On the morning of 23 June 2016, after the referendum when the news on the TV announced that Britain had voted to leave the EU, I cried. I cried for myself as a through and through European, for the loss of my EU citizenship. And for my family spread across Europe, who I will find more difficult to visit. And I cried for Britain.
Understanding how it happened
I spent the greatest part of these past five years after my retirement campaigning against Brexit. I was also trying to understand why it happened. After we left the EU, I have been fighting with groups who try to avoid as much Brexit harm as possible.
But to my horror, I saw a poll today which showed that the divisions along the pro/antiEU lines are still 50/50. It seems that not enough people have changed their minds. Rejoining the EU is not a possibility at present.
When I started to campaign for the EU with Together In locally, in a Conservative and UKIP supporting area, I was met with huge anger. People blamed the EU for whatever issues made their lives tough.
They read the trashy tabloids and Eurosceptic propaganda, the lies, and false promises by the Leave campaign. Sadly, the Remain campaign was too confident and did not manage to persuade people. When I offered to answer people’s questions about the EU system, which I knew was not perfect but which I had worked with, they were not interested. They simply shouted ‘out!’.
Do people not care?
Do people not care about the losses to fishermen, farmers, car workers, haulage industry, creative industry, small and medium businesses exporting to Europe and students who lose Erasmus? Is the loss of influence we had on the support of regional, national, and international life we had with Europe still not sink in?
Yesterday a group called The Citizens, together with a group of MPs took the government to court about the interference into elections and referendums by foreign forces. The government’s own Russia Report confirmed that there had been interference. However, this was not pursued any further.
What will happen if all the legal cases against our politicians in the current government, including the PM will win? If it is confirmed by a court that the Referendum really was illegal? Will that change any minds?
Working with campaign groups
Today is the 5th anniversary of the Referendum. For me, the only benefit of Brexit is the wonderful people I had the chance to meet in person and on social media. Let me say ‘thank you’ to some of them.
A great group of people started by a journalist, was One Day Without Us. The aim was to highlight the importance of migrants and the benefit of migration to the country. Their motto was “Proud to be a migrant. Proud to stand with migrants.”

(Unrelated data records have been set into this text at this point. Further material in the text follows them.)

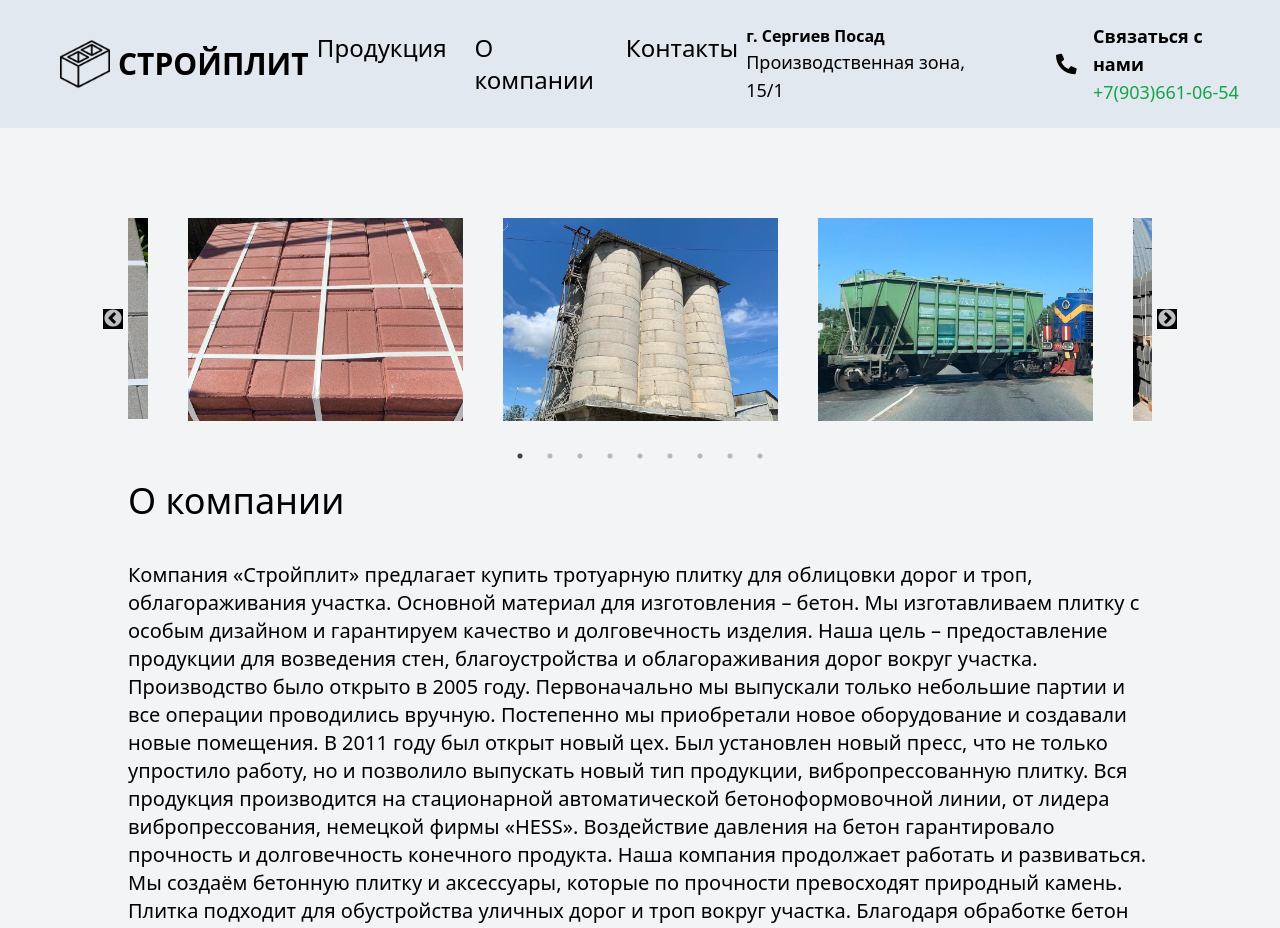
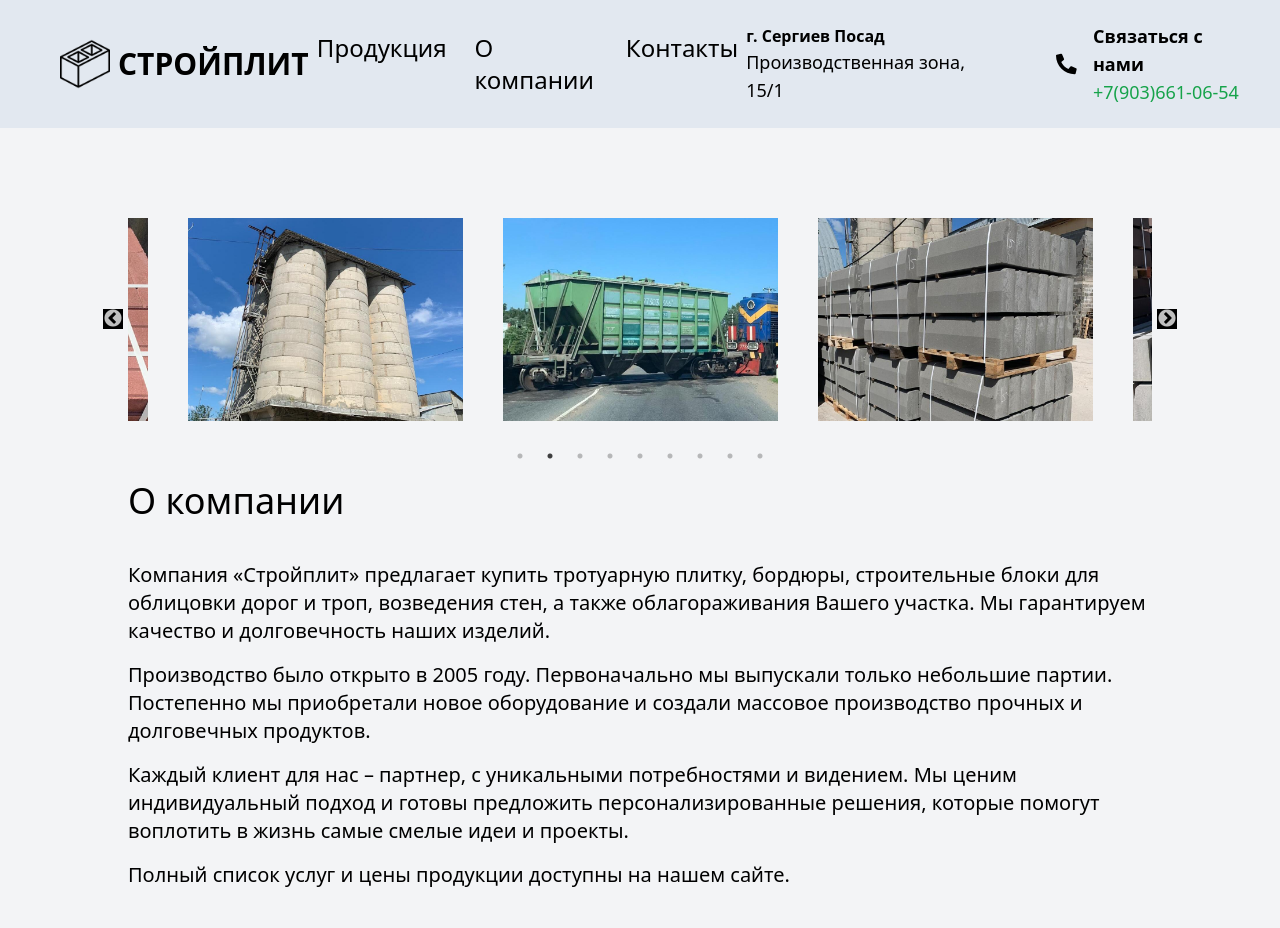
Before and after one commit to GrishaMarkaryan/stroyplit, a Next.js app: page /about-us in a window 1280 px wide. Shown: the top 928 px of the page. Built offline with nearby package versions, Linux system fonts and the light colour scheme.

Commit message:
added map

```diff
--- a/app/(navbar-links)/about-us/page.tsx
+++ b/app/(navbar-links)/about-us/page.tsx
@@ -1,4 +1,5 @@
 'use client'
+
 import Image from "next/image"
 import bochkeq from '@/app/_images/_photoSlider/bochkeq.jpg'
 import poezd from '@/app/_images/_photoSlider/поезд.jpg'
@@ -19,13 +20,16 @@ export default function AboutUs() {
     const settings = {
         dots: true,
         infinite: true,
+        autoplay: true,
         speed: 500,
+        autoplaySpeed: 3000,
         slidesToShow: 3,
         slidesToScroll: 1,
         centerMode: true,
         centerPadding: '40px',
         nextArrow: <SampleNextArrow />,
         prevArrow: <SamplePrevArrow />,
+
     };
 
     function SampleNextArrow(props: any) {
@@ -67,13 +71,22 @@ export default function AboutUs() {
 
             <div className="">
                 <div className="py-10 text-4xl"> О компании </div>
-                <div className=" pb-10 text-xl"> Компания «Стройплит» предлагает купить тротуарную плитку для облицовки дорог и троп, облагораживания участка. Основной материал для изготовления – бетон. Мы изготавливаем плитку с особым дизайном и гарантируем качество и долговечность изделия. Наша цель – предоставление продукции для возведения стен, благоустройства и облагораживания дорог вокруг участка.
-
-                    Производство было открыто в 2005 году. Первоначально мы выпускали только небольшие партии и все операции проводились вручную. Постепенно мы приобретали новое оборудование и создавали новые помещения. В 2011 году был открыт новый цех. Был установлен новый пресс, что не только упростило работу, но и позволило выпускать новый тип продукции, вибропрессованную плитку. Вся продукция производится на стационарной автоматической бетоноформовочной линии, от лидера вибропрессования, немецкой фирмы «HESS». Воздействие давления на бетон гарантировало прочность и долговечность конечного продукта.
-
-                    Наша компания продолжает работать и развиваться. Мы создаём бетонную плитку и аксессуары, которые по прочности превосходят природный камень. Плитка подходит для обустройства уличных дорог и троп вокруг участка. Благодаря обработке бетон противостоит морозу, жару, природным и физическим воздействиям, не теряя вида в течение многих лет.
-
-                    Компания «Стройплит» предлагает клиентам готовую плитку, бордюры, брусчатку, строительные блоки. Полный список услуг и цены продукции доступны на нашем сайте.
+                <div className="flex flex-col pb-10 text-xl gap-4">
+                    <div>
+                        Компания «Стройплит» предлагает купить тротуарную плитку, бордюры, строительные блоки для облицовки дорог и троп, возведения стен, а также облагораживания Вашего участка.
+                        Мы гарантируем качество и долговечность наших изделий.
+                    </div>
+                    <div>
+                        Производство было открыто в 2005 году. Первоначально мы выпускали только небольшие партии.
+                        Постепенно мы приобретали новое оборудование и создали массовое производство прочных и долговечных продуктов.
+                    </div>
+                    <div>
+                        Каждый клиент для нас – партнер, с уникальными потребностями и видением.
+                        Мы ценим индивидуальный подход и готовы предложить персонализированные решения, которые помогут воплотить в жизнь самые смелые идеи и проекты.
+                    </div>
+                    <div>
+                        Полный список услуг и цены продукции доступны на нашем сайте.
+                    </div>
                 </div>
             </div>
         </div>
--- a/app/(navbar-links)/our-contacts/page.tsx
+++ b/app/(navbar-links)/our-contacts/page.tsx
@@ -2,9 +2,14 @@ import Contacts from "@/app/_components/contacts";
 
 export default function OurContacts() {
     return (
-        <div>
-            <Contacts />
-            <div> КАРТА </div>
+        <div className="flex flex-col px-[10%] py-14">
+            <div className="text-3xl pb-12"> КОНТАКТЫ </div>
+            <div className="pb-6">
+                <Contacts />
+            </div>
+            <div className="relative overflow-hidden">
+                <iframe src="https://yandex.ru/map-widget/v1/?ll=38.171689%2C56.369337&mode=search&sctx=ZAAAAAgAEAAaKAoSCZ5eKcsQz0JAEdOgaB7A4EtAEhIJ4nMn2H8d9z8RAhHiytk73j8iBgABAgMEBSgKOABA1QFIAWIecmVsZXZfc2VydmljZV9hcmVhX3BlcmNlbnQ9MTAwagJydZ0BzcxMPaABAKgBAL0BlYRpT8IBAQCCAi%2FQn9GA0L7QuNC30LLQvtC00YHRgtCy0LXQvdC90LDRjyDQt9C%2B0L3QsCwgMTUvMYoCAJICAJoCDGRlc2t0b3AtbWFwcw%3D%3D&sll=38.171689%2C56.369337&sspn=0.014188%2C0.004566&text=%D0%9F%D1%80%D0%BE%D0%B8%D0%B7%D0%B2%D0%BE%D0%B4%D1%81%D1%82%D0%B2%D0%B5%D0%BD%D0%BD%D0%B0%D1%8F%20%D0%B7%D0%BE%D0%BD%D0%B0%2C%2015%2F1&whatshere%5Bpoint%5D=38.171689%2C56.369337&whatshere%5Bzoom%5D=17&z=16" width="100%" height="400"></iframe>
+            </div>
         </div>
     )
 }
--- a/app/[productGroup]/[productId]/page.tsx
+++ b/app/[productGroup]/[productId]/page.tsx
@@ -44,14 +44,15 @@ export default function Product({ params }: {
                             </div>
 
                         </div>
-                        <a href="https://web.whatsapp.com/" target="blank" className="flex justify-center items-center h-fit gap-5 border-2 border-green-500 rounded-3xl mt-3 p-2 bg-zinc-200 absolute bottom-14 right-40">
+                        <a href="https://wa.me/79036610654" target="blank" className="flex justify-center items-center h-fit gap-5 border-2  rounded-3xl mt-3 px-4 py-5  bg-green-500 text-white absolute bottom-14 right-40">
                             <div className="text-3xl"> Заказать </div>
-                            <RiWhatsappFill size={35} color="green" />
+                            <RiWhatsappFill size={35} color="white" />
                         </a>
                     </div>
                 )}
             </div>
             <div className="text-3xl m-10"> Доставка: </div>
+            <div className="text-xl m-10"> Условия доставки согласуются индивидуально </div>
         </div>
     )
 }
--- a/app/_components/category-wraper.tsx
+++ b/app/_components/category-wraper.tsx
@@ -31,9 +31,9 @@ export default function CategoryWraper({ category, arr, params }: {
                                 </div>
                             </div>
                         </Link>
-                        <a href="https://web.whatsapp.com/" target="blank" className="flex justify-center gap-5 border-2 border-black rounded-3xl mt-3 py-2 bg-green-50">
+                        <a href="https://wa.me/79036610654" target="blank" className="flex justify-center gap-5 border-2  rounded-3xl mt-3 py-2  bg-green-500 text-white">
                             <div className="text-xl font-medium"> Заказать </div>
-                            <RiWhatsappFill size={35} color="green" />
+                            <RiWhatsappFill size={35} color="white" />
                         </a>
                     </div>
                 )}
```
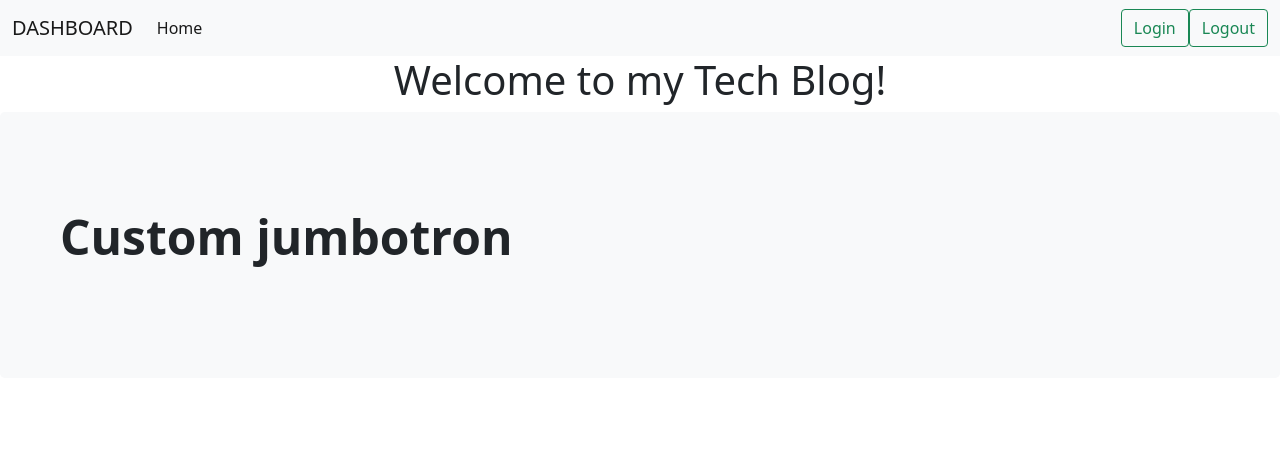
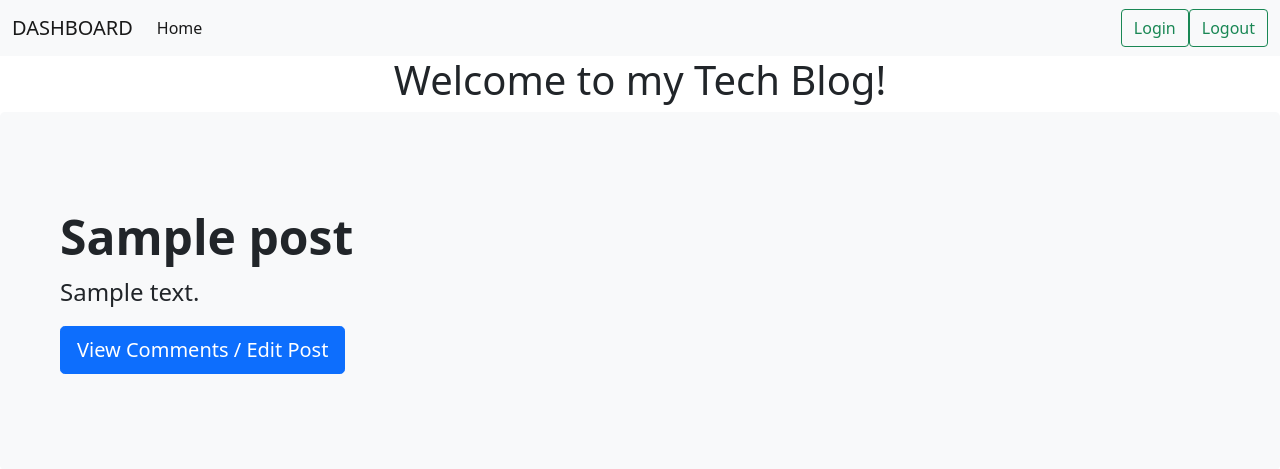
Before and after one commit to kylegrabski/Full-Stack-Tech-Blog, a Node server app: page / in a window 1280 px wide. Shown: the top 469 px of the page. Run offline with Node 20, Linux system fonts and the light colour scheme; tables that the repository leaves empty hold one stand-in row (values such as "Sample post"); some libraries are stand-ins or nearby versions.

Commit message:
render user posts from database

```diff
--- a/views/all-posts.handlebars
+++ b/views/all-posts.handlebars
@@ -1,10 +1,10 @@
+            {{#each posts as |post|}}
 <div class="p-5 mb-4 bg-light rounded-3">
     <div class="container-fluid py-5">
-        <h1 class="display-5 fw-bold">Custom jumbotron</h1>
+        <h1 class="display-5 fw-bold"> {{title}}</h1>
         <p class="col-md-8 fs-4">
-            {{#each users as |user|}}
-            {{name}}
-            {{id}}
+
+            {{content}}
 
         </p>
         <button class="btn btn-primary btn-lg" type="button" id="commentBtn" value={{id}}>View Comments / Edit Post</button>
--- a/views/single-post.handlebars
+++ b/views/single-post.handlebars
@@ -1,14 +1,12 @@
 <div class="post">
     <div class="post-title">
         <h1>
-            {{name}}
+            {{post}}
         </h1>
     </div>
     <div class="post-content">
         <p>
-            {{email}}
-            <br>
-            {{password}}
+            {{content}}
         </p>
     </div>
 </div>
```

The original objective to hold a one day strike was too ambitious without the backing of the unions. I think it was an opportunity missed. We campaigned for two years but then sadly disbanded due to lack of support.
The first anti Brexit group I joined in Whitehall was the No10 Vigil. Through parody, music, songs and dance, they protested three days a week opposite Downing Street. Many talented people, like a Boris Johnson look alike named Drew, and dancers like Steve and his daughter who travelled from Swindon, used their art to demonstrate the harm Brexit will bring. We had guitar players, opera singers and many tourists who gave us the thumbs up.
The Vigil also marched in numerous cities and held events across the UK, often with other groups like EU flag Mafia. One group handed out EU flags at the Proms. Their last march with the Peoples Vote campaign brought together over 1 million people. I am proud to say that I was there at many events and most of the marches. Accompanied by my two dogs who also joined the Wooferendum events.
Today, I will join the group who has protested at parliament persistently with STOP BREXIT (and Bollocks to Brexit) shouts. Steve Bray is the figurehead and he is known to politicians and media alike. Now SODEM support demands for a close relationship with Europe and highlight corruption, lies and injustices perpetrated by the present government.
The right to protest itself is at risk with the new PCSC Bill, so we take advantage of being able to exercise our rights while we can.
A loss of identity
Some of us might cry again tomorrow. Because for most of us, Brexit means a loss of an identity we were proud of. We are Europeans, however many Australian, Asian or American deals the UK signs: the Continent of Europe is where we are and where we belong: it’s only around 13 miles away. We have family and friends there.
And it is not just about trade, it is an emotional bond. We are part of European history. Our allies and partners since the horrendous wars showed that for Europe to secure peace, we needed to work together. A Union of Sovereign States in Europe is not a tool for robbing us of sovereignty, but it is to unite us with all our resources to face common challenges together.
We have not seen each other due to lockdown and some are still not able to join us. But it will be great to see the ones who brave the dangers of travel to see old friends. Some campaigners from Kent might be there too.
The most active ones were the Canterbury and Tunbridge Wells group. Sevenoaks, Swanley, Tonbridge for Europe has been amazing before Brexit actually happened, but like many other groups have not kept up their enthusiasm. National groups Best for Britain and fast growing European Movement with local branches are doing great work to keep the European spirit alive.
We will most likely finish tomorrow singing Ode to Joy, the European hymn of unity and brother/sisterhood of men. This year, due to Covid restrictions was the first time I had not organised a flashmob of Ode to Joy at Trafalgar Square.
We carry the secret wish in our hearts that hate will not win and that we will eventually rejoin the EU. Keep our star alight!